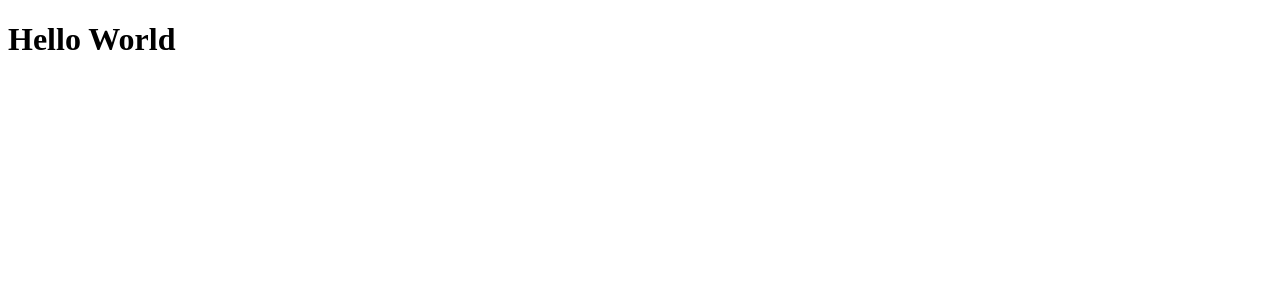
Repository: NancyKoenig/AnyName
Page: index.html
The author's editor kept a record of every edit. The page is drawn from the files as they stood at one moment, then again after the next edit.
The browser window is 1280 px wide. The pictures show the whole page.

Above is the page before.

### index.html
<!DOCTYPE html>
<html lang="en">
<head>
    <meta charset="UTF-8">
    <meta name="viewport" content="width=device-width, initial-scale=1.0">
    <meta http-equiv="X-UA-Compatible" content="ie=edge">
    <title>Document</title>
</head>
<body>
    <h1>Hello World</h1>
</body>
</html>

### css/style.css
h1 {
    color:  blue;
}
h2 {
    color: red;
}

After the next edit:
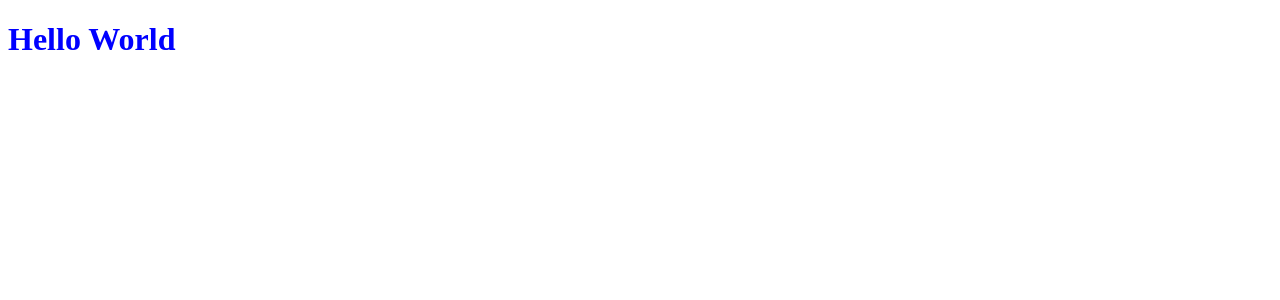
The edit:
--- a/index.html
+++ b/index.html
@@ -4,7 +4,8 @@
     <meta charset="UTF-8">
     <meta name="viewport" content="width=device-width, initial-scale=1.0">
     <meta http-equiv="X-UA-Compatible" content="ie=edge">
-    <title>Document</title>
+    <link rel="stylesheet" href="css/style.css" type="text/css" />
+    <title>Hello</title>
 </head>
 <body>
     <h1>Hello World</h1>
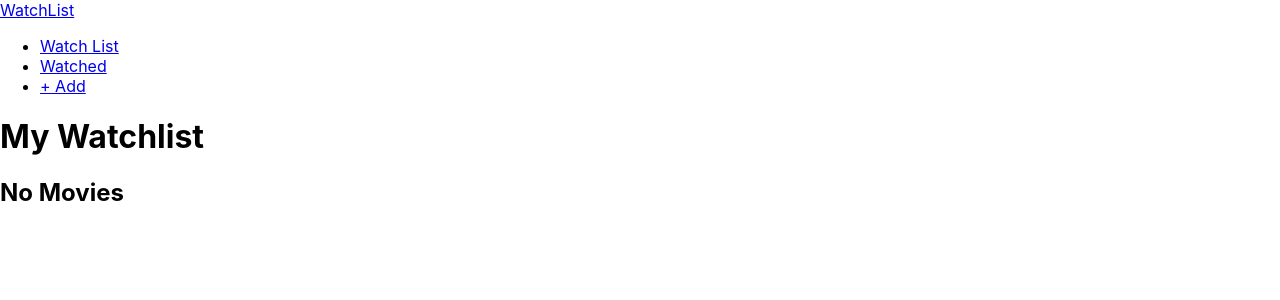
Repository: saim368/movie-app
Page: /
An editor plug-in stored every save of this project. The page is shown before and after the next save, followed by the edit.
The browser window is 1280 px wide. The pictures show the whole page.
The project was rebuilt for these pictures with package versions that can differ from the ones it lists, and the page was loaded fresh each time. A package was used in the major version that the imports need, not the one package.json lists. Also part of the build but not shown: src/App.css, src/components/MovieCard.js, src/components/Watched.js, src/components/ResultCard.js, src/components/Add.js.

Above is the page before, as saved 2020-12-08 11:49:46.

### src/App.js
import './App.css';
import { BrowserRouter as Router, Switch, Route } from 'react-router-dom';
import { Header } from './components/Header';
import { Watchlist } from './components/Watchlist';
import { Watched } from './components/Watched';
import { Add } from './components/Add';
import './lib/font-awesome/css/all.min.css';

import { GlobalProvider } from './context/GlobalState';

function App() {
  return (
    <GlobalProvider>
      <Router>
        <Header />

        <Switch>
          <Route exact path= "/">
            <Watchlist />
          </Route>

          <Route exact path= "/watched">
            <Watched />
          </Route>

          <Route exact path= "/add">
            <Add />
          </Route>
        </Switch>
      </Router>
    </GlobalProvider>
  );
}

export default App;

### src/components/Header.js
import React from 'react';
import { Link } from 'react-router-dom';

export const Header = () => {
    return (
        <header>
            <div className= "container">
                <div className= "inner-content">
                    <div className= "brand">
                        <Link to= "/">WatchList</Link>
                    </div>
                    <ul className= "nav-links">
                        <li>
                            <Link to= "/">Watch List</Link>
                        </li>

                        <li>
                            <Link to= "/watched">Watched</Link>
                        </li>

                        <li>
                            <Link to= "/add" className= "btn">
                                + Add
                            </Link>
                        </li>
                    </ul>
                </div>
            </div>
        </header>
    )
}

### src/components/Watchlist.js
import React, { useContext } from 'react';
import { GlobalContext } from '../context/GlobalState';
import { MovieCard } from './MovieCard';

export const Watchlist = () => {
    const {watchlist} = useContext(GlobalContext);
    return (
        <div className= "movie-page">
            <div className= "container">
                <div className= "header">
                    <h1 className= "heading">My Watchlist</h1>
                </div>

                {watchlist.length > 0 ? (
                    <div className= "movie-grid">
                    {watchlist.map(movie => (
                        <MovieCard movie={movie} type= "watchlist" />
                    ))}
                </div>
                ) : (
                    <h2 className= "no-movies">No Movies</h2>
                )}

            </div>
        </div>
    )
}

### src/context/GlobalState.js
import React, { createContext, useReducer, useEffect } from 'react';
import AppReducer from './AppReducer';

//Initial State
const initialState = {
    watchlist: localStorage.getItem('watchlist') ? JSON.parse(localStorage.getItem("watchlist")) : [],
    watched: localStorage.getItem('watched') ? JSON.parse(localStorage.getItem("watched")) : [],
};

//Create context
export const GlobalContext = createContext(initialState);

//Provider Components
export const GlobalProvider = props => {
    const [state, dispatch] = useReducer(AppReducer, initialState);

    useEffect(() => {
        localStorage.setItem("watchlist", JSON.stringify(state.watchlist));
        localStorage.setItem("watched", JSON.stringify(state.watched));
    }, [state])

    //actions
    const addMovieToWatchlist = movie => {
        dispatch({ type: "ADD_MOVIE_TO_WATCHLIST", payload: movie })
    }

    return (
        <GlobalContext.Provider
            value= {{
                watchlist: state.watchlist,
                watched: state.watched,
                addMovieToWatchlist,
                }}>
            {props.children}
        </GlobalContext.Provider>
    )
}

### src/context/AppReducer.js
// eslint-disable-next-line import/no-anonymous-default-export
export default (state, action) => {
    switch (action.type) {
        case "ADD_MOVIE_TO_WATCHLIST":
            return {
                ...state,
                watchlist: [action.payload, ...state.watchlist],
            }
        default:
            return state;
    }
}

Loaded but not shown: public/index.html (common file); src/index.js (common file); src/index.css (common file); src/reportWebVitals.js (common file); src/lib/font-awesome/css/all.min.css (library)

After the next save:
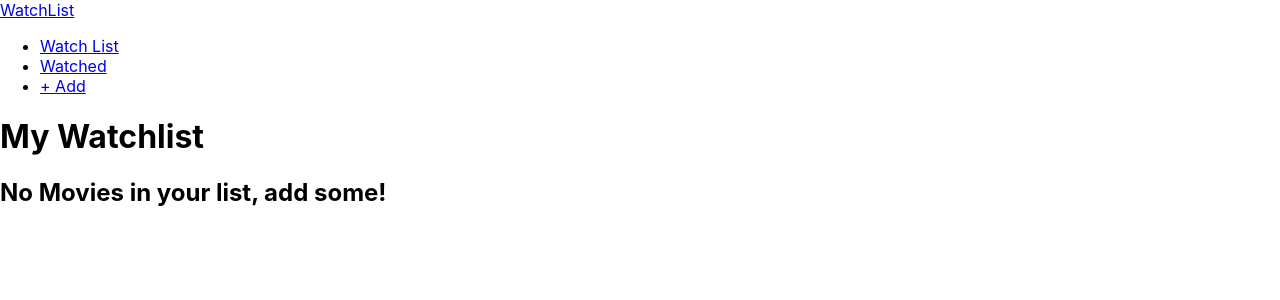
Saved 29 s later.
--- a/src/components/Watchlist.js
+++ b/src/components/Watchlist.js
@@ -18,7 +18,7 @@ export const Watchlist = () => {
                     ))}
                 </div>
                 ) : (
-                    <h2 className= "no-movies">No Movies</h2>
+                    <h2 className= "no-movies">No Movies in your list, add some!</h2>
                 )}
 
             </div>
_ _ _
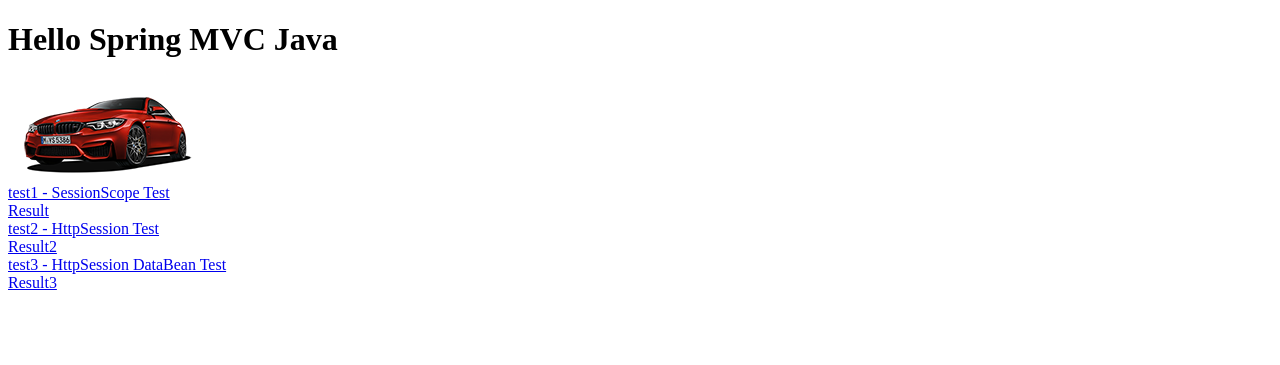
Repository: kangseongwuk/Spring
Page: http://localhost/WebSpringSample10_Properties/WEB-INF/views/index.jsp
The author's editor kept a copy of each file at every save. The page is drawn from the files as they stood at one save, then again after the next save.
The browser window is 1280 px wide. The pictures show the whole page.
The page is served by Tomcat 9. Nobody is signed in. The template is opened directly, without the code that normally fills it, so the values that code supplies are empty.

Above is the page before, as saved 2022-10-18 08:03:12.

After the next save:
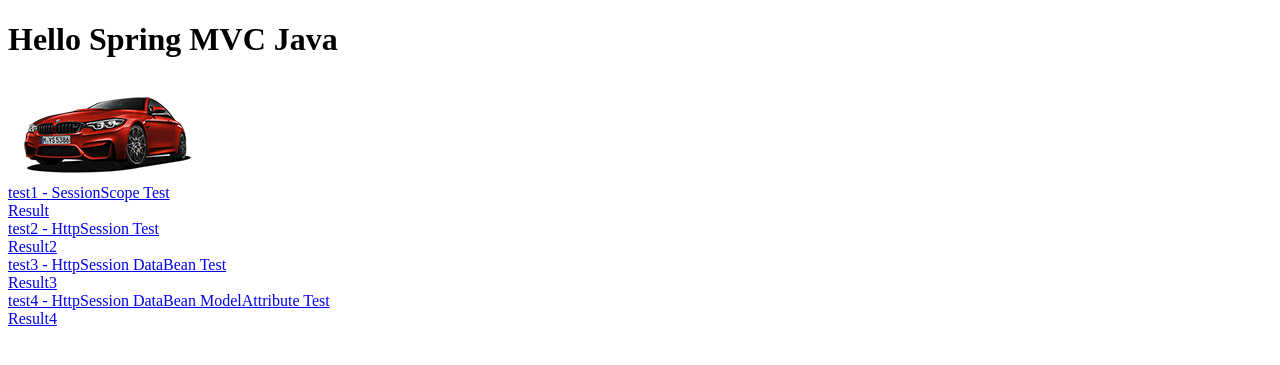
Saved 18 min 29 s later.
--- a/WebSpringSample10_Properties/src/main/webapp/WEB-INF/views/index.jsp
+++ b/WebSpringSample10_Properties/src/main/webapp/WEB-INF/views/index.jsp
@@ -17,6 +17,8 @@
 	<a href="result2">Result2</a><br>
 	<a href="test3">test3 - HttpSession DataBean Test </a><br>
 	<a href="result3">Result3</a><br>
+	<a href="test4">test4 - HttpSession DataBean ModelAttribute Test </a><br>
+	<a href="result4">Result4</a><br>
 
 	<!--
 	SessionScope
_ _ _
THE TASK » Using the data above, return every line that contains the string "GlobalState".

WRITTEN SOLUTION »
import { GlobalProvider } from './context/GlobalState';
import { GlobalContext } from '../context/GlobalState';
### src/context/GlobalState.js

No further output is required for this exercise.